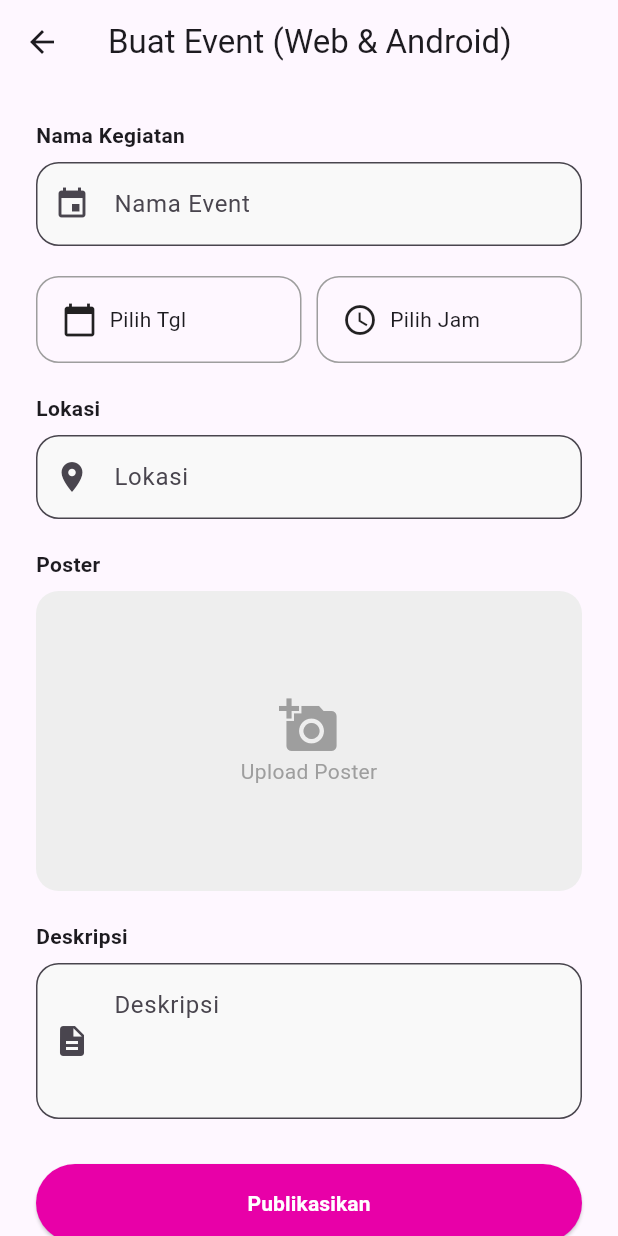
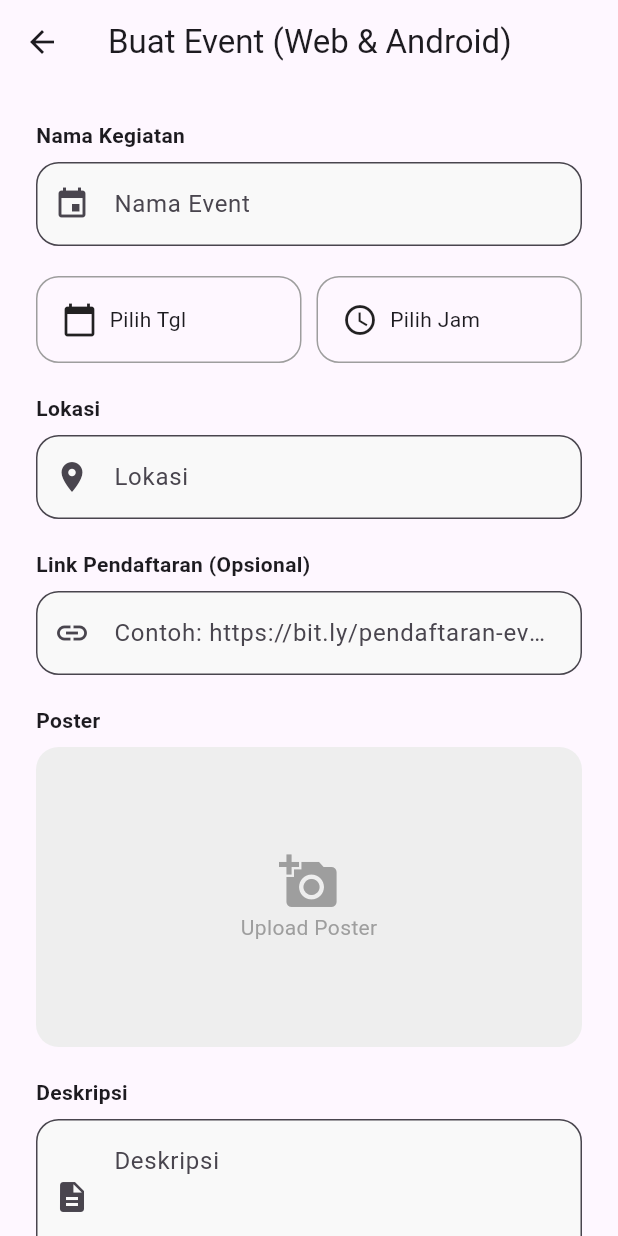
Before and after one commit to Adrianbahri/Eventku_MobileApp, a Flutter app: the AddEventPage screen opened directly, on a phone screen of 412 x 824 dp. Run offline on Flutter 3.47's test engine with Material 3 defaults, Android fonts, the phone set to English and light mode, and no system bars; our stand-ins replace cloud_firestore, firebase_auth, firebase_core, firebase_storage, google_sign_in, image_picker; accounts and stored records are empty.

Commit message:
Update Link Pendaftaran

```diff
--- a/lib/add_event_page.dart
+++ b/lib/add_event_page.dart
@@ -4,7 +4,7 @@ import 'package:cloud_firestore/cloud_firestore.dart';
 import 'package:firebase_storage/firebase_storage.dart';
 import 'package:image_picker/image_picker.dart';
 import 'package:firebase_auth/firebase_auth.dart';
-import 'event_model.dart';
+import 'event_model.dart'; // Pastikan EventModel Anda memiliki properti registrationLink
 
 class AppColors {
   static const primary = Color.fromRGBO(232, 0, 168, 1);
@@ -23,13 +23,12 @@ class _AddEventPageState extends State<AddEventPage> {
   final TextEditingController _titleController = TextEditingController();
   final TextEditingController _locController = TextEditingController();
   final TextEditingController _descController = TextEditingController();
+  // 🔥 CONTROLLER BARU UNTUK LINK PENDAFTARAN
+  final TextEditingController _regLinkController = TextEditingController();
 
   DateTime? _selectedDate;
   TimeOfDay? _selectedTime;
 
-  // --- UBAHAN PENTING (UNIVERSAL) ---
-  // Kita tidak menggunakan 'File' dari dart:io lagi karena error di Web.
-  // Kita gunakan Uint8List (bytes) yang bisa dibaca oleh Web & Android.
   Uint8List? _imageBytes;
   String? _imageName; // Menyimpan nama file asli
   bool _isSubmitting = false;
@@ -39,6 +38,7 @@ class _AddEventPageState extends State<AddEventPage> {
     _titleController.dispose();
     _locController.dispose();
     _descController.dispose();
+    _regLinkController.dispose(); // 🔥 JANGAN LUPA DISPOSE
     super.dispose();
   }
 
@@ -53,8 +53,6 @@ class _AddEventPageState extends State<AddEventPage> {
       );
 
       if (picked != null) {
-        // Baca file sebagai Bytes (Data Mentah)
-        // Ini adalah kunci agar kode jalan di Web DAN Android tanpa import dart:io
         final bytes = await picked.readAsBytes();
 
         setState(() {
@@ -67,7 +65,7 @@ class _AddEventPageState extends State<AddEventPage> {
     }
   }
 
-  // --- LOGIKA SUBMIT (ALL PLATFORMS) ---
+  // --- LOGIKA SUBMIT (TERMASUK LINK PENDAFTARAN) ---
   void _submitEvent() async {
     final currentUserId = FirebaseAuth.instance.currentUser?.uid;
 
@@ -76,6 +74,7 @@ class _AddEventPageState extends State<AddEventPage> {
       return;
     }
 
+    // Validasi sederhana (link pendaftaran opsional)
     if (_titleController.text.isEmpty || _imageBytes == null) {
       ScaffoldMessenger.of(context).showSnackBar(const SnackBar(content: Text("Lengkapi data & gambar!")));
       return;
@@ -84,23 +83,22 @@ class _AddEventPageState extends State<AddEventPage> {
     setState(() => _isSubmitting = true);
 
     try {
-      // Buat nama file unik
+      // 1. Upload Gambar ke Firebase Storage
       String fileName = '${currentUserId}_${DateTime.now().millisecondsSinceEpoch}.jpg';
       Reference storageRef = FirebaseStorage.instance.ref().child('posters/$fileName');
-
-      // Metadata agar browser mengenali ini sebagai gambar jpeg
       final metadata = SettableMetadata(contentType: 'image/jpeg');
-
-      // Upload Bytes (Bekerja di Web & Android)
       UploadTask uploadTask = storageRef.putData(_imageBytes!, metadata);
 
       TaskSnapshot snapshot = await uploadTask;
       String imageUrl = await snapshot.ref.getDownloadURL();
 
-      // Format Tanggal
-      final String formattedDateString = "${_selectedDate?.day}-${_selectedDate?.month} ${_selectedTime?.format(context)}";
+      // 2. Format Tanggal
+      final String formattedDateString =
+        _selectedDate != null && _selectedTime != null
+          ? "${_selectedDate!.day}/${_selectedDate!.month}/${_selectedDate!.year} ${_selectedTime!.format(context)}"
+          : "Tanggal/Waktu Belum Ditentukan";
 
-      // Simpan ke Firestore
+      // 3. Simpan ke Firestore
       final newEvent = EventModel(
         id: '',
         title: _titleController.text,
@@ -109,6 +107,7 @@ class _AddEventPageState extends State<AddEventPage> {
         description: _descController.text,
         imagePath: imageUrl,
         userId: currentUserId,
+        registrationLink: _regLinkController.text.trim(), // 🔥 DATA BARU DISIMPAN
       );
 
       await FirebaseFirestore.instance.collection('events').add(newEvent.toMap());
@@ -141,8 +140,19 @@ class _AddEventPageState extends State<AddEventPage> {
   // --- HELPER WIDGETS ---
   Widget _buildLabel(String text) => Padding(padding: const EdgeInsets.only(bottom: 8), child: Text(text, style: const TextStyle(fontWeight: FontWeight.bold)));
 
-  Widget _buildTextField({required TextEditingController controller, required String hint, required IconData icon, int maxLines = 1}) {
-    return TextField(controller: controller, maxLines: maxLines, decoration: InputDecoration(prefixIcon: Icon(icon), hintText: hint, filled: true, fillColor: AppColors.inputBg, border: OutlineInputBorder(borderRadius: BorderRadius.circular(15))));
+  Widget _buildTextField({required TextEditingController controller, required String hint, required IconData icon, int maxLines = 1, TextInputType keyboardType = TextInputType.text}) {
+    return TextField(
+      controller: controller,
+      maxLines: maxLines,
+      keyboardType: keyboardType,
+      decoration: InputDecoration(
+        prefixIcon: Icon(icon),
+        hintText: hint,
+        filled: true,
+        fillColor: AppColors.inputBg,
+        border: OutlineInputBorder(borderRadius: BorderRadius.circular(15))
+      )
+    );
   }
 
   Widget _buildPickerContainer({required IconData icon, required String text, required VoidCallback onTap, required bool isActive}) {
@@ -172,6 +182,16 @@ class _AddEventPageState extends State<AddEventPage> {
                 const SizedBox(height: 20),
                 _buildLabel("Lokasi"),
                 _buildTextField(controller: _locController, hint: "Lokasi", icon: Icons.location_on),
+
+                const SizedBox(height: 20),
+                // 🔥 INPUT LINK PENDAFTARAN BARU
+                _buildLabel("Link Pendaftaran (Opsional)"),
+                _buildTextField(
+                  controller: _regLinkController,
+                  hint: "Contoh: https://bit.ly/pendaftaran-event",
+                  icon: Icons.link,
+                  keyboardType: TextInputType.url // Keyboard khusus untuk URL
+                ),
 
                 const SizedBox(height: 20),
                 _buildLabel("Poster"),
--- a/lib/event_model.dart
+++ b/lib/event_model.dart
@@ -8,6 +8,7 @@ class EventModel {
   final String description;
   final String imagePath;
   final String userId;
+  final String? registrationLink; // 🌟 PROPERTI BARU
   // Field opsional untuk sorting
   final Timestamp? timestamp;
 
@@ -19,6 +20,7 @@ class EventModel {
     required this.description,
     required this.imagePath,
     required this.userId,
+    this.registrationLink, // 🌟 Diperlukan di konstruktor
     this.timestamp, // Dibuat opsional karena bisa null saat membaca dari toMap()
   });
 
@@ -31,6 +33,7 @@ class EventModel {
       'description': description,
       'imagePath': imagePath,
       'userId': userId,
+      'registrationLink': registrationLink, // 🌟 Tambahkan ke map
       // Gunakan serverTimestamp() untuk mencatat waktu yang akurat
       'timestamp': FieldValue.serverTimestamp(),
     };
@@ -47,6 +50,7 @@ class EventModel {
       description: map['description'] ?? '',
       imagePath: map['imagePath'] ?? '',
       userId: map['userId'] ?? '',
+      registrationLink: map['registrationLink'] as String?, // 🌟 Ambil link
       // Ambil timestamp dari Firestore. Jika tidak ada, biarkan null.
       timestamp: map['timestamp'] as Timestamp?,
     );
--- a/pubspec.yaml
+++ b/pubspec.yaml
@@ -40,6 +40,7 @@ dependencies:
   cloud_firestore: ^6.1.0
   firebase_storage: ^13.0.4
   image_picker: ^1.2.1
+  url_launcher: ^6.3.2
 
 dev_dependencies:
   flutter_test:
```
Also changed, not shown: lib/detail_page.dart (+37 -10 lines), 5 other files. Lines whose indentation alone changed are shown as unchanged.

================

▶ [THE PROBLEM]:
In the data above, how many lines contain the string "hint"? Answer with the number only.

▶ [EXERCISE RESULT]:
6